START Task inputs
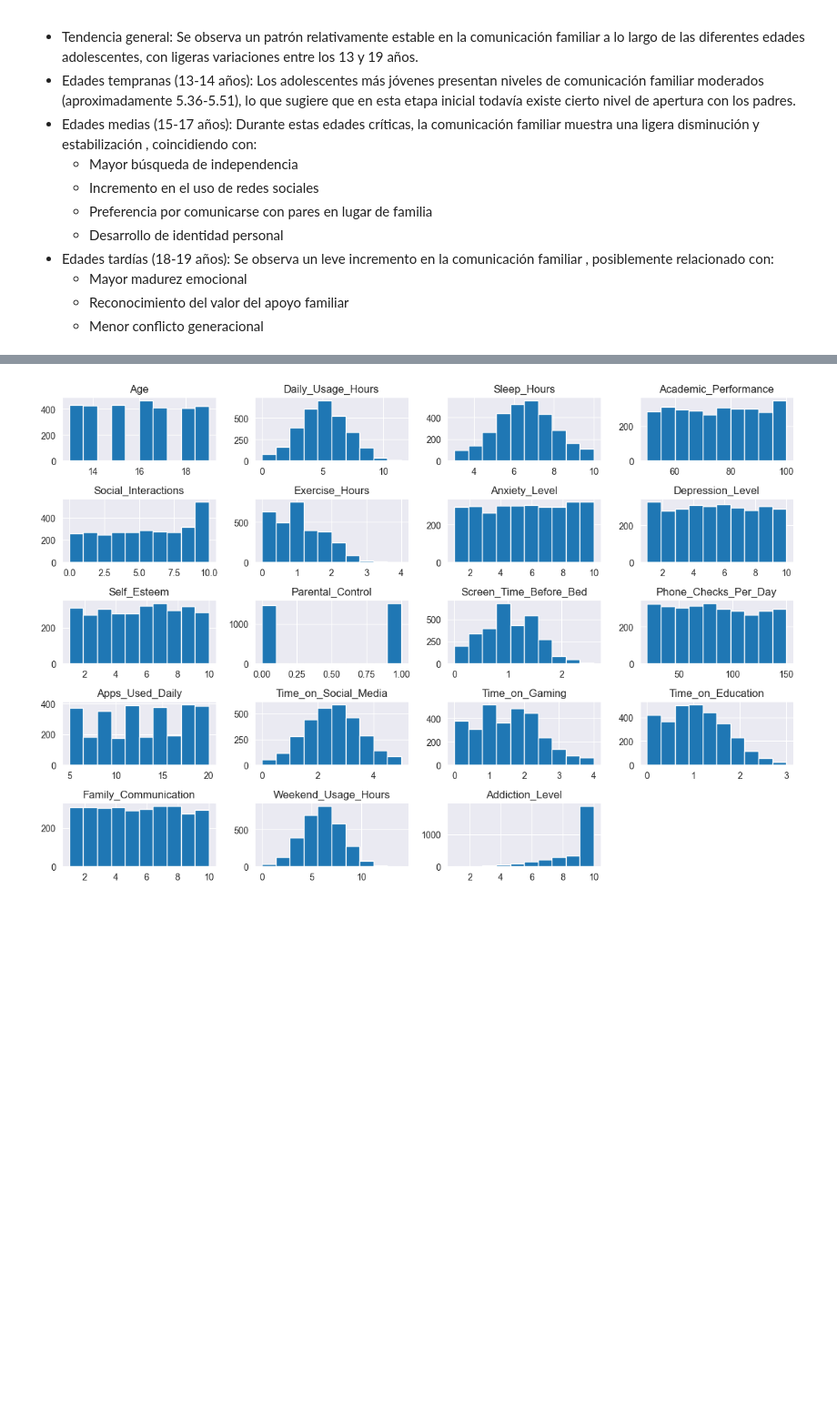
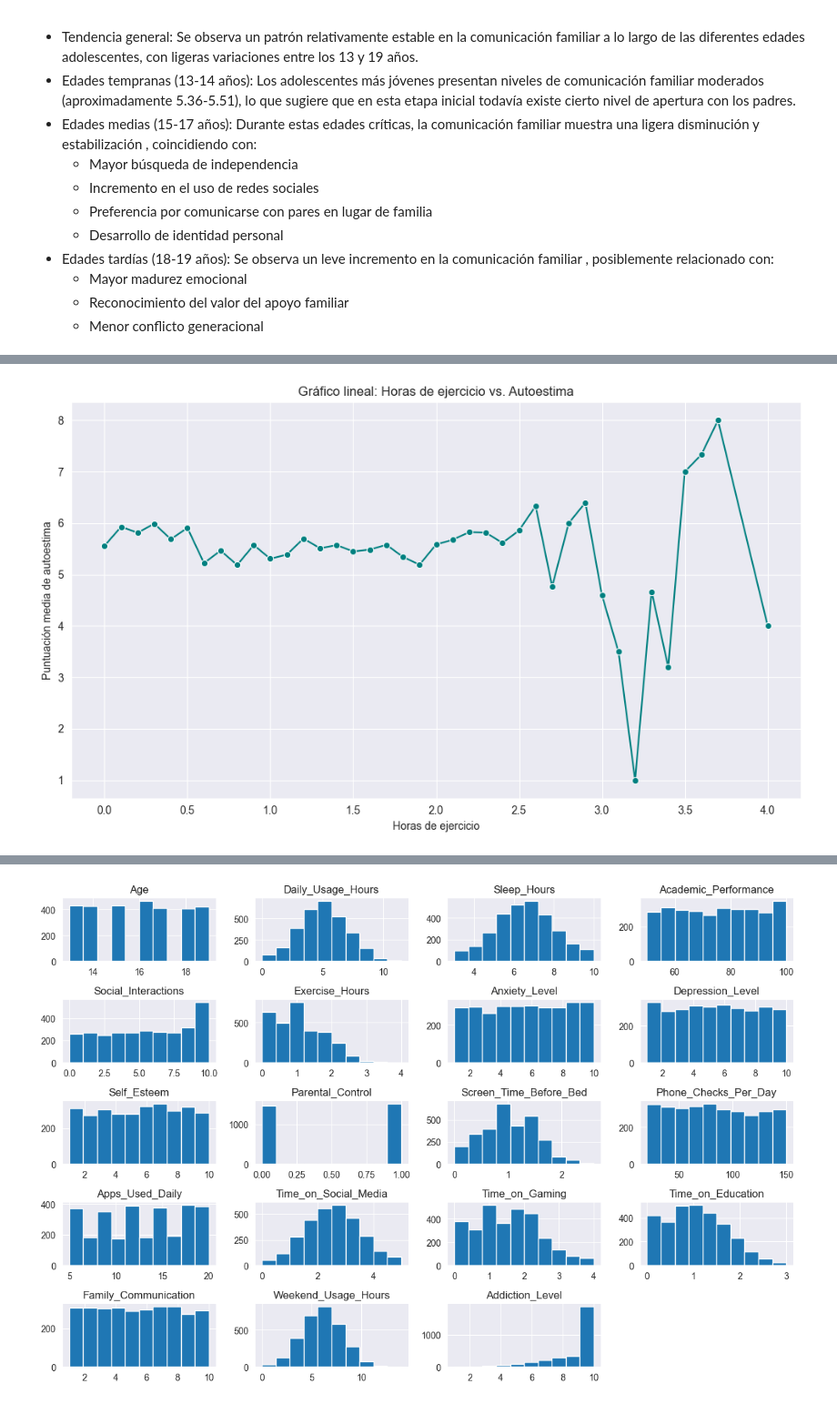
Before and after one commit to somoel/uso_telefono_adolescentes, a Jupyter notebook: notebooks/analysis.ipynb, the cells around one changed output, grey strips where cells are left out. Shown at 91% size. Cells and saved outputs as stored; diff of their text form; code cells hidden in the pictures; blank space fills up the shorter version.

```diff
--- a/notebooks/analysis.ipynb
+++ b/notebooks/analysis.ipynb
@@ -294,0 +291,15 @@ plt.show()
+# %%
+# ejercicio vs autoestima
+grouped_df = df.groupby('Exercise_Hours')['Self_Esteem'].mean().reset_index()
+
+# Create the line plot
+plt.figure(figsize=(10, 6))
+sns.lineplot(data=grouped_df, x='Exercise_Hours', y='Self_Esteem', marker='o', color='teal')
+plt.title('Gráfico lineal: Horas de ejercicio vs. Autoestima')
+plt.xlabel('Horas de ejercicio')
+plt.ylabel('Puntuación media de autoestima')
+plt.grid(True)
+plt.tight_layout()
+plt.show()
+# %% [output]
+[figure, added]
```
Also changed, not shown: parts of 24 cells of this notebook.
END Task inputs
Output the listing unchanged, pictures excluded.

Before and after one commit to somoel/uso_telefono_adolescentes, a Jupyter notebook: notebooks/analysis.ipynb, the cells around one changed output, grey strips where cells are left out. Shown at 91% size. Cells and saved outputs as stored; diff of their text form; code cells hidden in the pictures; blank space fills up the shorter version.

```diff
--- a/notebooks/analysis.ipynb
+++ b/notebooks/analysis.ipynb
@@ -294,0 +291,15 @@ plt.show()
+# %%
+# ejercicio vs autoestima
+grouped_df = df.groupby('Exercise_Hours')['Self_Esteem'].mean().reset_index()
+
+# Create the line plot
+plt.figure(figsize=(10, 6))
+sns.lineplot(data=grouped_df, x='Exercise_Hours', y='Self_Esteem', marker='o', color='teal')
+plt.title('Gráfico lineal: Horas de ejercicio vs. Autoestima')
+plt.xlabel('Horas de ejercicio')
+plt.ylabel('Puntuación media de autoestima')
+plt.grid(True)
+plt.tight_layout()
+plt.show()
+# %% [output]
+[figure, added]
```
Also changed, not shown: parts of 24 cells of this notebook.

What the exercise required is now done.